This article examines posthumanism and its relationship to humanism. First, it is argued that the term “posthumanism” relies upon an incomplete conception of humanism, and in a way that forecloses the possibility of looking to the humanist tradition for support. Addressing Foucault’s often quoted comments about the recent invention and imminent demise of man, it is argued that Foucault is not anti-humanist, but is rather critical of the use of humanism as an axis of reflection. Second, the posthumanist perspective is summarized as attending to a set of interrelated ethical and epistemological concerns.

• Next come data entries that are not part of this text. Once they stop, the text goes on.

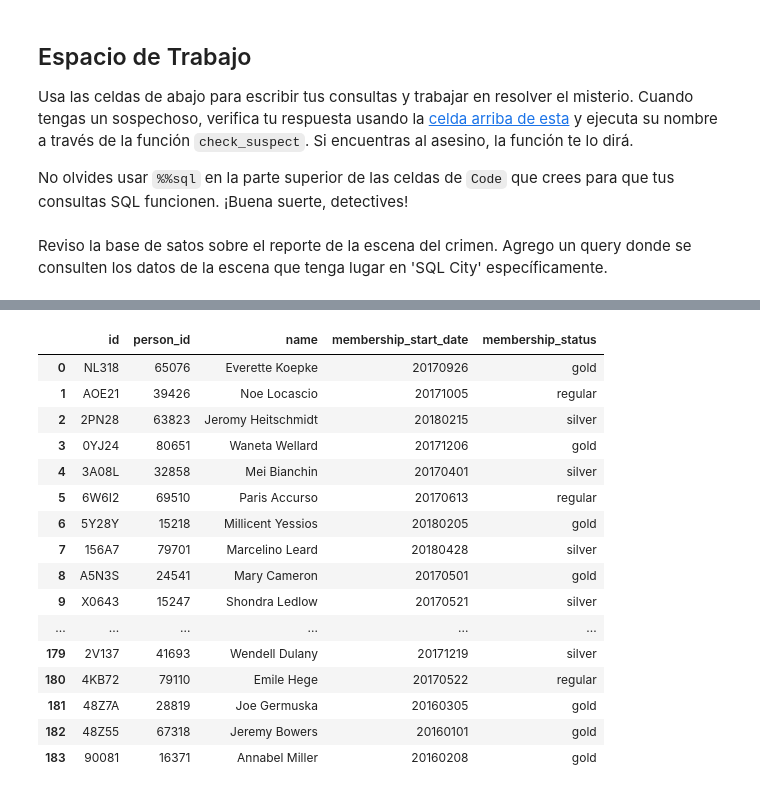
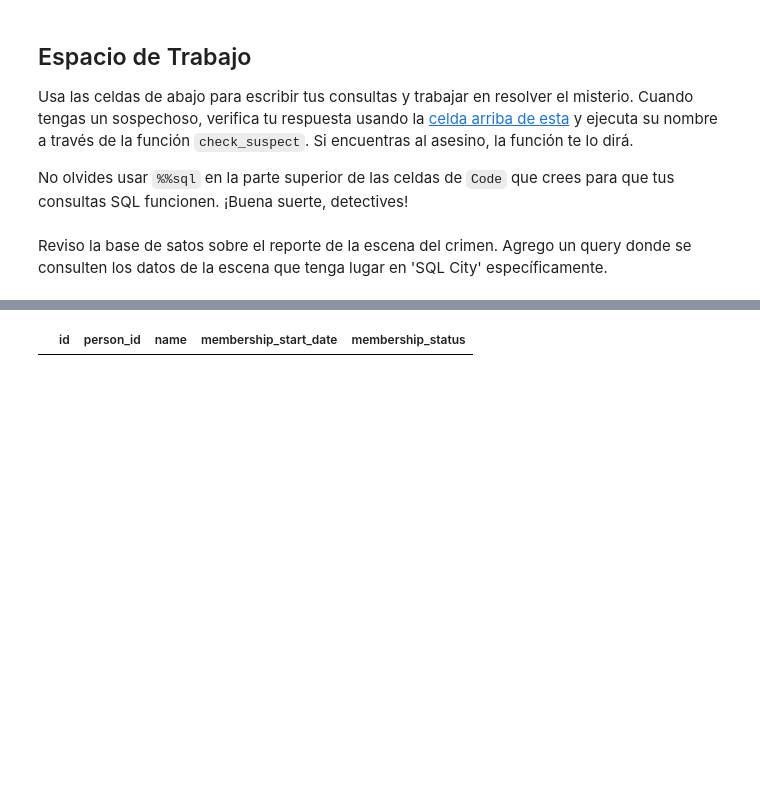
Before and after one commit to DanielaPosadas/SQL-Mystery, a Jupyter notebook: Sql-Murder-Mystery/SQL_Murder_Mystery.ipynb, the cells around one changed output, grey strips where cells are left out. Drawn from its saved outputs; the diff is of its cells as text; code cells hidden in the pictures; blank space fills up the shorter version.

```diff
--- a/Sql-Murder-Mystery/SQL_Murder_Mystery.ipynb
+++ b/Sql-Murder-Mystery/SQL_Murder_Mystery.ipynb
@@ -221,25 +209,10 @@ WHERE check_in_date LIKE '2018%'
 # %%
 %%sql
 SELECT *
 FROM get_fit_now_member
+WHERE person_id = 41065
 # %% [output]
 |  | id | person_id | name | membership_start_date | membership_status |
-| 0 | NL318 | 65076 | Everette Koepke | 20170926 | gold |
-| 1 | AOE21 | 39426 | Noe Locascio | 20171005 | regular |
-| 2 | 2PN28 | 63823 | Jeromy Heitschmidt | 20180215 | silver |
-| 3 | 0YJ24 | 80651 | Waneta Wellard | 20171206 | gold |
-| 4 | 3A08L | 32858 | Mei Bianchin | 20170401 | silver |
-| 5 | 6W6I2 | 69510 | Paris Accurso | 20170613 | regular |
-| 6 | 5Y28Y | 15218 | Millicent Yessios | 20180205 | gold |
-| 7 | 156A7 | 79701 | Marcelino Leard | 20180428 | silver |
-| 8 | A5N3S | 24541 | Mary Cameron | 20170501 | gold |
-| 9 | X0643 | 15247 | Shondra Ledlow | 20170521 | silver |
-| ... | ... | ... | ... | ... | ... |
-| 179 | 2V137 | 41693 | Wendell Dulany | 20171219 | silver |
-| 180 | 4KB72 | 79110 | Emile Hege | 20170522 | regular |
-| 181 | 48Z7A | 28819 | Joe Germuska | 20160305 | gold |
-| 182 | 48Z55 | 67318 | Jeremy Bowers | 20160101 | gold |
-| 183 | 90081 | 16371 | Annabel Miller | 20160208 | gold |
 # %%
 %%sql
 SELECT *
```
Also changed, not shown: parts of 8 cells of this notebook.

Calling into question the boundary between human and nonhuman animals, posthumanism also challenges the primacy of empirico-deductive reasoning and advocates a re-legitimization of rhetoric as a mode of thought. Lastly, using Ernesto Grassi’s interpretation of the early Italian humanists, this article demonstrates not only the compatibility of Renaissance humanism with posthumanist concerns, but also the fruitfulness of this tradition as a conceptual resource. Although the Renaissance notion of ingenium, the ability to adapt and make concrete situations meaningful without also affirming strong ontological commitments, is absent from posthumanist discourse, it is a concept that has the power to enrich the posthumanist project. Consequently, posthumanism is not actually at odds with the humanist tradition in general, but rather only with a very limited and relatively recent conception.

2013 Equestrian Social Media Awards

2013 Equestrian Social Media AwardsI am delighted to have been selected from a pool of 117 international applicants to serve an expert panelist and judge for the 2013 Equestrian Social Media Awards. The Equestrian Social Media Awards is an organization committed to promoting the future of equestrian sports by rewarding exemplary organizations and encouraging a high standard of excellence in the use of online technologies. I am honored to have been selected as an expert panelist for this year’s judging, and am delighted to have the opportunity to serve the equestrian community in this way.

In participating on ESMA expert panel, my name will be added to a prestigious list of current and former judges, including top names from the international equestrian marketing, branding and digital worlds. In a statement made by Liam Killen, ESMA Director,

“I’m keen for the ESMAs to showcase out of the box thinking within the equestrian industry. By giving the next generation of industry professionals the chance to broaden their knowledge with places on the Expert Panel they will no-doubt contribute a great deal to the ESMA experience for all involved.”

Nominations for the ESMAs open on December 10, 2012. I look forward to contributing to the adjudication process, but also hope to see Team Wallace Eventing among the nominees. Of course, I will not be judging any category in which Team Wallace appears, but I have been working very hard with Elisa and Rick over the past year and a half, using social media to increase public awareness of their successes and initiatives, and would be thrilled to see them recognized with an Equestrian Social Media Award.

The Beast Without: Red Dragon, The Cleft Lip, and the Politics of Recognition

The film Red Dragon features a serial killer whose cleft lip is the primary factor motivating his murderous behaviour. Although the film initially capitalizes upon the tradition of linking cleft lip and palate with homicidal psychopathy, however, it does so through a keen awareness of the politics of identity formation, and so has the effect of ultimately shifting the locus of monstrosity away from the cleft lip, and toward those social systems of representation that would constitute the cleft lip and palate as such. With particular attention to the image of the mirror, this paper is concerned with offering a psychoanalytic reading of the film, through the Lacanian concept of the mirror stage, in order to demonstrate certain ways in which Red Dragon subtly deconstructs the filmic tradition that has thus far, failed to do justice to the cleft lip and palate as a social issue.

Access Full Text Here